by 5m Editor
10 May 2011, at 9:23am

CHINA - The latest scandal to be uncovered involves the feeding of a mineral powder to chickens to increase their weight at market.

Traders are believed to have filled nearly 1,000 live chickens with mineral powder to increase their weights in Chongqing, adding new spice to the country's list of food scandals.

The chickens were found in Southwest China's Chongqing municipality during a raid jointly conducted by the local administration for industry and commerce, the public security bureau and the local highway law enforcement authority. They were being transported from Guizhou province on early Sunday morning, according to an official source.

According to Tang Chuan, an official with the municipal administration for industry and commerce, local consumers told authorities that unknown substances had been found in the digestive tracts of live chickens bought from local markets and that they feared their health might be in danger.

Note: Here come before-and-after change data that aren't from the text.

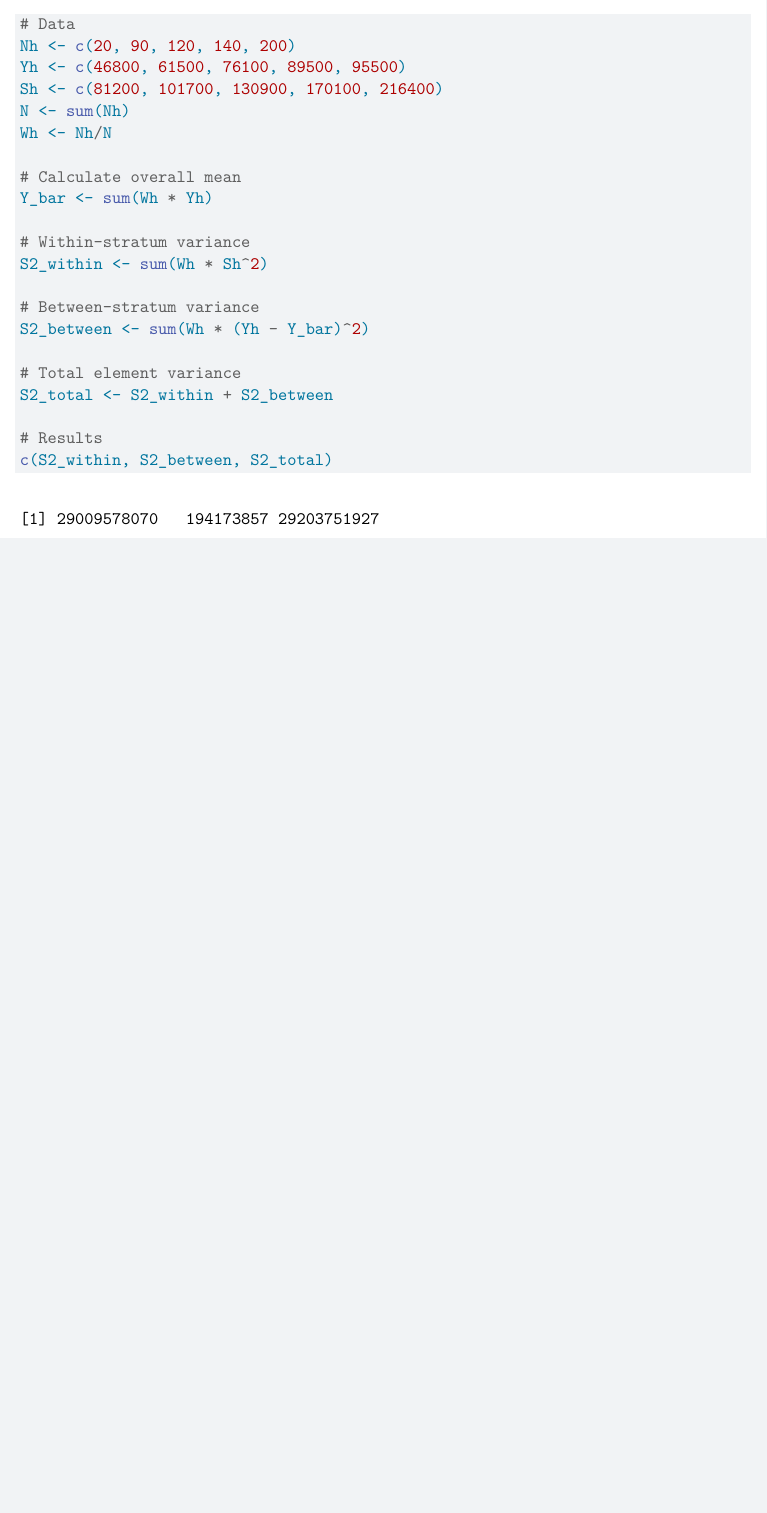
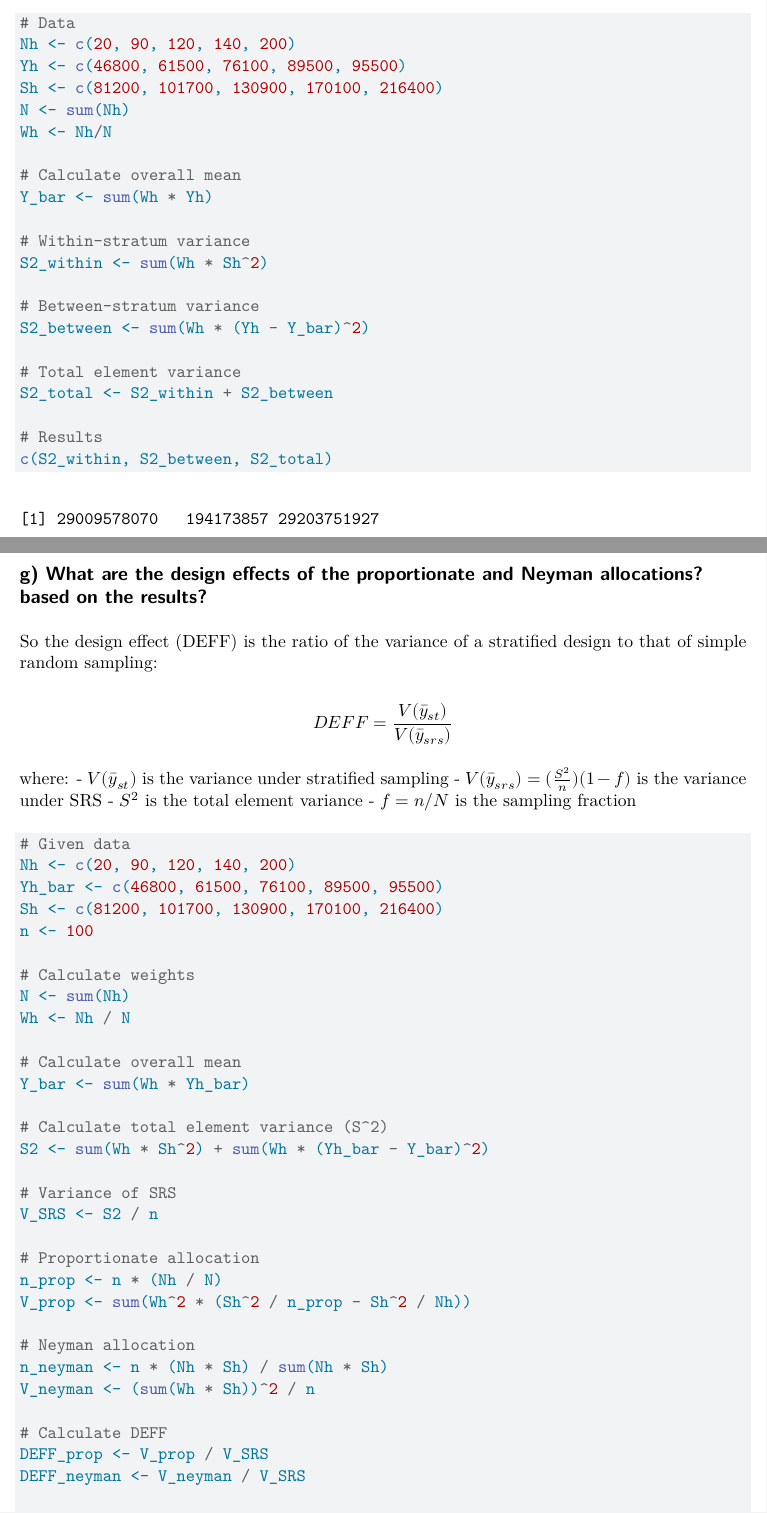
Before and after one commit to namo507/SURV-625, a Quarto document (HW2.qmd): part of page 5 of 5 before the commit and two parts of pages 5 and 6 of 7 after it, the two joined at a grey line, cut so that both start at the same text, the shorter picture padded with empty space. Rendered offline with R 4.5, knitr and Pandoc in place of Quarto, then LaTeX, with nearby package versions.

Commit message:
g part check

````diff
--- a/HW2.qmd
+++ b/HW2.qmd
@@ -235,3 +235,47 @@ S2_total <- S2_within + S2_between
 # Results
 c(S2_within, S2_between, S2_total)
 ```
+
+## g) What are the design effects of the proportionate and Neyman allocations? based on the results?
+
+So the design effect (DEFF) is the ratio of the variance of a stratified design to that of simple random sampling:
+
+$$DEFF = \frac{V(\bar{y}_{st})}{V(\bar{y}_{srs})}$$
+
+where:
+- $V(\bar{y}_{st})$ is the variance under stratified sampling
+- $V(\bar{y}_{srs}) = (\frac{S^2}{n})(1-f)$ is the variance under SRS
+- $S^2$ is the total element variance
+- $f = n/N$ is the sampling fraction
+
+```{r}
+# Given data
+Nh <- c(20, 90, 120, 140, 200)
+Yh_bar <- c(46800, 61500, 76100, 89500, 95500)
+Sh <- c(81200, 101700, 130900, 170100, 216400)
+n <- 100
+
+# Calculate weights
+N <- sum(Nh)
+Wh <- Nh / N
+
+# Calculate overall mean
+Y_bar <- sum(Wh * Yh_bar)
+
+# Calculate total element variance (S^2)
+S2 <- sum(Wh * Sh^2) + sum(Wh * (Yh_bar - Y_bar)^2)
+
+# Variance of SRS
+V_SRS <- S2 / n
+
+# Proportionate allocation
+n_prop <- n * (Nh / N)
+V_prop <- sum(Wh^2 * (Sh^2 / n_prop - Sh^2 / Nh))
+
+# Neyman allocation
+n_neyman <- n * (Nh * Sh) / sum(Nh * Sh)
+V_neyman <- (sum(Wh * Sh))^2 / n
+
+# Calculate DEFF
+DEFF_prop <- V_prop / V_SRS
+DEFF_neyman <- V_neyman / V_SRS
````
Also changed, not shown: HW2.qmd (9 more changed lines).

Since 18 April, the administration has investigated several poultry markets, collecting samples for testing.

The samples taken from the chicken's intestines were found to contain a considerable amount of barium sulphate, commonly known as barite powder.

And there were 110mg of magnesium and 1.1mg of barium for each kilogram of the chickens that were tested.

On Saturday (6 April), law enforcement officers stopped two trucks carrying suspected chickens at the toll stations of the Chongqing-Guizhou highway. The officers noticed that the chickens' crops were abnormally plump and asked the drivers to hand over several of the chickens for testing, the report said.

The tests revealed grey powder in the birds' crops.

The owners of the livestock confessed to the inspectors that each of the birds had been fed from 300 to 400 grams of barite powder. The chickens had been purchased from Zunyi, a city in Guizhou province.

The chickens were seized, and the case is under further investigation.

Barite powder is mostly used to add weight to oil drilling mud, to deflect X-rays in medical science, as a material in the brakes of vehicles and in high-quality paints.

Regular reports of incidents involving food safety have caused much concern for the Chinese. While China is working on its largest crackdown on food safety hazards, the country's food safety authority is also making efforts to better inform the public about food safety.

Before working in the food industry, a person must be trained for a such job, said the executive office of the food safety commission under the State Council, China's Cabinet, in a five-year plan (2011-2015) guiding the country's work to teach the public about food safety.

Employers and main employees are being asked to undergo intensive training. They should take no fewer than 40 hours a year of classes on the laws, regulations and ethics pertaining to food safety, according to the plan. Food safety inspectors are also required to undergo professional training for no fewer than 40 hours a year.

Food safety experts welcomed the program but doubted it could be implemented.

Sang Liwei, a food-safety lawyer in Beijing and a representative of the Global Food Safety Forum, a non-governmental organisation, explained: "Who will be responsible for calculating the time spent in the training?

"What happens if businesses find it's costly to invite experts and to provide training during work times?"

Mr Sang further suggested that giving timely warnings about food safety is as important as spreading information about food safety.

He added: "Local food safety committees can cooperate with mobile-phone services to promulgate warnings about food safety. Customers can then avoid eating questionable foods."